Before I say anything else constructive, I absolutely need to say that Tad is one of the most annoying characters, maybe ever. While I own the physical copy, I elected to listen to it from my local library (Libby for the win, friends!) and the narrator gave him this shrill voice reminiscent of the kid in The Babadook. If you know, you know. So maybe his incessant whining and cries for mommy are less annoying if you read them off the page, but if I heard him say “I want Daddy!” one more time, I was going to get to him long before Cujo was.

Moving on, this book had some of that classic King rambling. I think of Pet Sematary and how the guy went on about a deadfall for like 100 pages. There are a lot of storylines in here that I actually don’t feel are crucial or helpful to telling the story, like the Sharp food company problem with Raspberry Zingers. It doesn’t actually do anything for the problem or the resolution, but it sure as hell takes up a lot of page space, and the only logical reason I can see for King doing that is to further expose the misery and current backstories of his characters. But it’s just done in so, so much detail.

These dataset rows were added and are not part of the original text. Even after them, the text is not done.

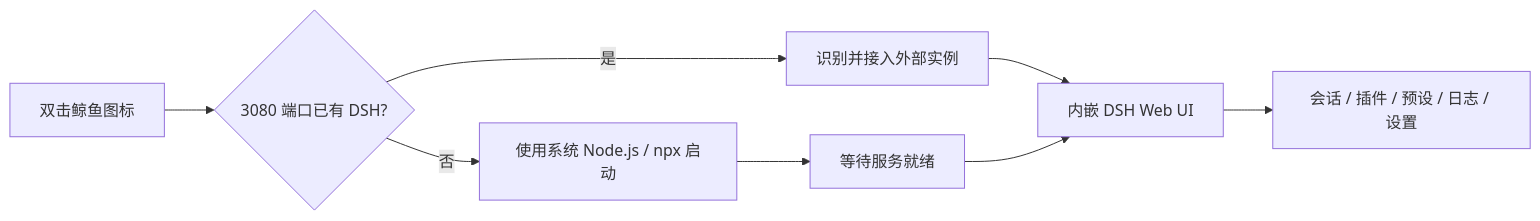
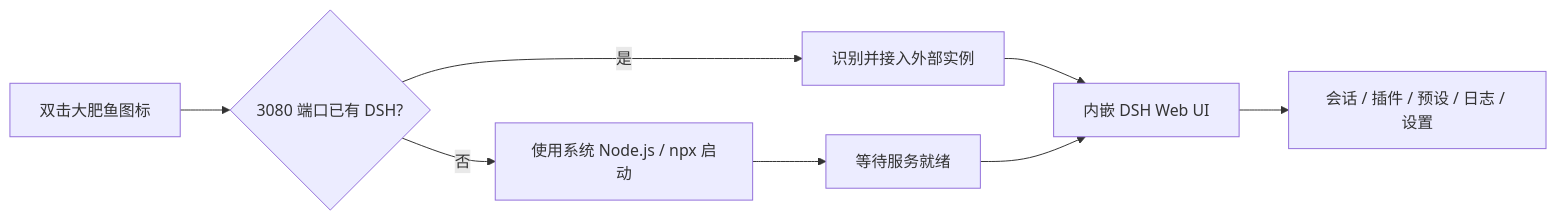
One commit to luocuiyu/deepseek-harness-manager changed the diagram in README.md. Above: the diagram before and after it, drawn with Mermaid. The commit also changed other lines of this file and 24 other files, not shown here.

Commit message:
feat: 软件更名大肥鱼并替换应用图标

````diff
--- a/README.md
+++ b/README.md
@@ -61,10 +69,10 @@
 ```mermaid
 flowchart LR
-    A["双击鲸鱼图标"] --> B{"3080 端口已有 DSH?"}
+    A["双击大肥鱼图标"] --> B{"3080 端口已有 DSH?"}
     B -- "否" --> C["使用系统 Node.js / npx 启动"]
     B -- "是" --> D["识别并接入外部实例"]
     C --> E["等待服务就绪"]
     D --> F["内嵌 DSH Web UI"]
     E --> F
     F --> G["会话 / 插件 / 预设 / 日志 / 设置"]
 ```
````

I also fail to see too many “horror” moments in this book. Cujo is a good problem, I’ll give him that, but relatively speaking he doesn’t get a lot of screen time (or page time?). I think this novel could’ve been infinitely better if we had expanded on that. Every time we were actually following or facing Cujo, the story improved tenfold. And in particular, it could’ve been better if he had expanded on the connection to Frank Dodd. Frank Dodd was a deputy in Castle Rock who was actually strangling women years prior to Cujo’s reign in town, and at the beginning and at some point near the end, they almost allude that he has possessed Cujo, not that he is rabid (though he does test positively for rabies…?). I’m not doing outside research on this piece of the puzzle prior to writing this expressly because I want to relay it as I interpreted it, which is to say that it was not included much at all, to my disappointment. If that was his aim, it misses its mark.

Cujo feels merely like a fill-in story to further express the misery that grips Castle Rock. I didn’t hate it, but I didn’t love it, and it’s far from what I would consider good horror unfortunately. I’m curious about others’ thoughts, if you’ve read it!

Have a great weekend, friends!